Task description ->
Your answer must be every line of the data that holds the string "return".

Provided data ->
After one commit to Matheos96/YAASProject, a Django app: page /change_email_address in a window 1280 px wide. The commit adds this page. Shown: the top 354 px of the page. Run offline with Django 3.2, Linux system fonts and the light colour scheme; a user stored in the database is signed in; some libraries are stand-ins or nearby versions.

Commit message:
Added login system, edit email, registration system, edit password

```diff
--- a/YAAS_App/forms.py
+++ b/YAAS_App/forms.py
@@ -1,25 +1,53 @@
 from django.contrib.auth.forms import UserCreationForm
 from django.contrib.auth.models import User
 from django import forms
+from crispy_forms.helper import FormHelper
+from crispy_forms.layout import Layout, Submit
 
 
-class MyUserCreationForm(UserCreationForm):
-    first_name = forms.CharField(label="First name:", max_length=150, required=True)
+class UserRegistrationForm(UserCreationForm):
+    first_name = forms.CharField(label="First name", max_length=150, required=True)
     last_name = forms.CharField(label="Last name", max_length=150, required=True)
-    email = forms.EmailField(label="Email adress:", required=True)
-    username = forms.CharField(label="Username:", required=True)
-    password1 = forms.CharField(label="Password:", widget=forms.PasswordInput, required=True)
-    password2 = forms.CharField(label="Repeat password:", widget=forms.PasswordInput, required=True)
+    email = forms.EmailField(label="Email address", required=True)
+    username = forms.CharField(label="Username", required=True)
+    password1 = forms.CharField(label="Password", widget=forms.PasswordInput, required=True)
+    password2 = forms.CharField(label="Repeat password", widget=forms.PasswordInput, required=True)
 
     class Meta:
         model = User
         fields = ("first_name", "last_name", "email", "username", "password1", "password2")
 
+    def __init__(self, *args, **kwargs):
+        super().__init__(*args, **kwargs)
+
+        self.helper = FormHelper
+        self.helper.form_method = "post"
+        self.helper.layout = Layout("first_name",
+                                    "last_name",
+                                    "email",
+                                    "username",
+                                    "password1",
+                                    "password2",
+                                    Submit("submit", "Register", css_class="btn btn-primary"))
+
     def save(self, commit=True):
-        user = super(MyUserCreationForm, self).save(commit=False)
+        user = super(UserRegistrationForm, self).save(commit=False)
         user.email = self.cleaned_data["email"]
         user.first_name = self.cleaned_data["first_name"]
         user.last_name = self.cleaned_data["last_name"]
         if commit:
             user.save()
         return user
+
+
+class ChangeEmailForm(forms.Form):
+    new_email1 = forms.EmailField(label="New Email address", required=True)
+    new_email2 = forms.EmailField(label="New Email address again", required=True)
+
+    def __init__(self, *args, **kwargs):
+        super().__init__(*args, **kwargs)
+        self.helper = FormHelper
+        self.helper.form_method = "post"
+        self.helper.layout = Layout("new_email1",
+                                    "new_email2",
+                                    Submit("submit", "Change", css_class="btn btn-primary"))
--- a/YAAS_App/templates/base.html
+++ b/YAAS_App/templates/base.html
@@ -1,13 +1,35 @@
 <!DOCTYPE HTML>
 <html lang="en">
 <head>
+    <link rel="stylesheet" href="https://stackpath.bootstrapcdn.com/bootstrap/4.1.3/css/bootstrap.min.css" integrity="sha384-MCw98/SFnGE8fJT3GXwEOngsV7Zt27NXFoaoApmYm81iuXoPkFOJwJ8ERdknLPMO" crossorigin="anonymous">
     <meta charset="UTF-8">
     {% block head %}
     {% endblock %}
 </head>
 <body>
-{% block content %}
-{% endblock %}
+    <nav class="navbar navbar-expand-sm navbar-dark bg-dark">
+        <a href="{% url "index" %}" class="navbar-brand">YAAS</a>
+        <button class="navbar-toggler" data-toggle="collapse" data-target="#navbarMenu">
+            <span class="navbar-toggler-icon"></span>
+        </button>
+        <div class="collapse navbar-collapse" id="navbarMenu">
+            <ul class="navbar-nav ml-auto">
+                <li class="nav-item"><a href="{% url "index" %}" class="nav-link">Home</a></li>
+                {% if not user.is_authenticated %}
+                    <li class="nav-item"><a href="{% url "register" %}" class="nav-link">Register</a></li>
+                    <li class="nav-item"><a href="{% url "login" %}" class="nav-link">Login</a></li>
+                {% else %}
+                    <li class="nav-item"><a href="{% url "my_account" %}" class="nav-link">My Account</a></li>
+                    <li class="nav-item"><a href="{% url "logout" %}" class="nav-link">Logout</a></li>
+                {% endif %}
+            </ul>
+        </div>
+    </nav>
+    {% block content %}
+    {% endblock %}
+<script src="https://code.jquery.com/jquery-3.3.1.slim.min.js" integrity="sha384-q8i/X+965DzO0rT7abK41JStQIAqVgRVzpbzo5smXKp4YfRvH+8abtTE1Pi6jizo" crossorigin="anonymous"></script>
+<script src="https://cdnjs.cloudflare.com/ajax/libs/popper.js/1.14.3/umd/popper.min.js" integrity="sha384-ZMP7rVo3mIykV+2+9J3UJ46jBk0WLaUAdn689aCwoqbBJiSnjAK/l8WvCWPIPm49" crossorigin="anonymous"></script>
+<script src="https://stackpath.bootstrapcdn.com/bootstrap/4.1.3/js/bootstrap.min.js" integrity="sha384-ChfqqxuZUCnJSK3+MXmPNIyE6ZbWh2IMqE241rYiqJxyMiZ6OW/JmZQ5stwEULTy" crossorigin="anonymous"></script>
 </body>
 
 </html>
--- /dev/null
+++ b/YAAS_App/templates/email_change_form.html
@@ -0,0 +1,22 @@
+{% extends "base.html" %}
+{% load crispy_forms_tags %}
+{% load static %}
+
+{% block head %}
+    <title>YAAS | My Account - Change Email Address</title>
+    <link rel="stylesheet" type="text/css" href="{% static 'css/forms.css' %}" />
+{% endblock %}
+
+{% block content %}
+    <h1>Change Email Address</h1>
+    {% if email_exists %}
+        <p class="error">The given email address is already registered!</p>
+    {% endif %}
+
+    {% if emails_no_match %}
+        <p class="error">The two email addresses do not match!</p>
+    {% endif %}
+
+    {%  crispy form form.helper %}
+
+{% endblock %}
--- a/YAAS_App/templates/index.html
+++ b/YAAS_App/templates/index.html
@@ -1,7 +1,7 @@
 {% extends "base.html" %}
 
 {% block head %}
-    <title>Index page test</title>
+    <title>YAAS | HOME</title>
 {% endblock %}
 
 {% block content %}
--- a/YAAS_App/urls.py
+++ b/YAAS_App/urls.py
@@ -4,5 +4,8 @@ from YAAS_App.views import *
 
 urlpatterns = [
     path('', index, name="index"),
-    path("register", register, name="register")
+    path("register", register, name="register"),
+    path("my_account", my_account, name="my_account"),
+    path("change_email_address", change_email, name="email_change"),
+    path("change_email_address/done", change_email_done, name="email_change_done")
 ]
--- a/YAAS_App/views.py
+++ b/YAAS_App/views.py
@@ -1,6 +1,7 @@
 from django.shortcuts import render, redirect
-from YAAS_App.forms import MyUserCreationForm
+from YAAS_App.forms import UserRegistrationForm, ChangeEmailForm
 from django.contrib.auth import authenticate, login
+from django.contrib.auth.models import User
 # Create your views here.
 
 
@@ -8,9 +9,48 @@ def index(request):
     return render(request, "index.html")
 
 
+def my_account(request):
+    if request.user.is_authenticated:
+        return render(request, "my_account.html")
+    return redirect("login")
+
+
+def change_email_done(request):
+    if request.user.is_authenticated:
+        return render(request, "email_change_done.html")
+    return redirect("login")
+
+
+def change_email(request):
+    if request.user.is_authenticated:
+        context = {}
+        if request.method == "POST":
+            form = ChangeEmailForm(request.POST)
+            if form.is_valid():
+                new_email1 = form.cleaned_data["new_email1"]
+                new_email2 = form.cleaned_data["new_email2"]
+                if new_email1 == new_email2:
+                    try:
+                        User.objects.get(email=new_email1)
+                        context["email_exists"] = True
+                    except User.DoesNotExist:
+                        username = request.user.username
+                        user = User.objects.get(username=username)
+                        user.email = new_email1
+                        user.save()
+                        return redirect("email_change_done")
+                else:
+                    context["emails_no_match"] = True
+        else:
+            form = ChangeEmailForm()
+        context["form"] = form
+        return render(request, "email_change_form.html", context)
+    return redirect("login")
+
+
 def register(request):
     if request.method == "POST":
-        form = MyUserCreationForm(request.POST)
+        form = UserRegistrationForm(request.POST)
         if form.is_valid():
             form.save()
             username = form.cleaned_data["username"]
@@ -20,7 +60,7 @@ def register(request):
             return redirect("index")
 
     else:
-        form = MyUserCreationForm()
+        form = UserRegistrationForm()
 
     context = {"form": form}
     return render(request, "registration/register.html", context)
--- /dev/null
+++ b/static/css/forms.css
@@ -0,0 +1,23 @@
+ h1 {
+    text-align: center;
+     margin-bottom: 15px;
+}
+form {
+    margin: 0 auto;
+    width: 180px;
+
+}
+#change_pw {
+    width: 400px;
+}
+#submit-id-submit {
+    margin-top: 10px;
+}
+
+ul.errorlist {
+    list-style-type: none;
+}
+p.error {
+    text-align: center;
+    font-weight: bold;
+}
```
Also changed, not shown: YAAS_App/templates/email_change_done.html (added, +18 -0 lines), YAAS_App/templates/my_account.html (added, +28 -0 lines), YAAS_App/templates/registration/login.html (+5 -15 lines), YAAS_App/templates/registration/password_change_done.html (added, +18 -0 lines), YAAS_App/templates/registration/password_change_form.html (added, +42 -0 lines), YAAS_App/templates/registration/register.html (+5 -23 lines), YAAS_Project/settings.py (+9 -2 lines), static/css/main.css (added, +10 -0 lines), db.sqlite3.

Result of this exercise ->
         return user
     return render(request, "index.html")
+        return render(request, "my_account.html")
+    return redirect("login")
+        return render(request, "email_change_done.html")
+    return redirect("login")
+                        return redirect("email_change_done")
+        return render(request, "email_change_form.html", context)
+    return redirect("login")
             return redirect("index")
     return render(request, "registration/register.html", context)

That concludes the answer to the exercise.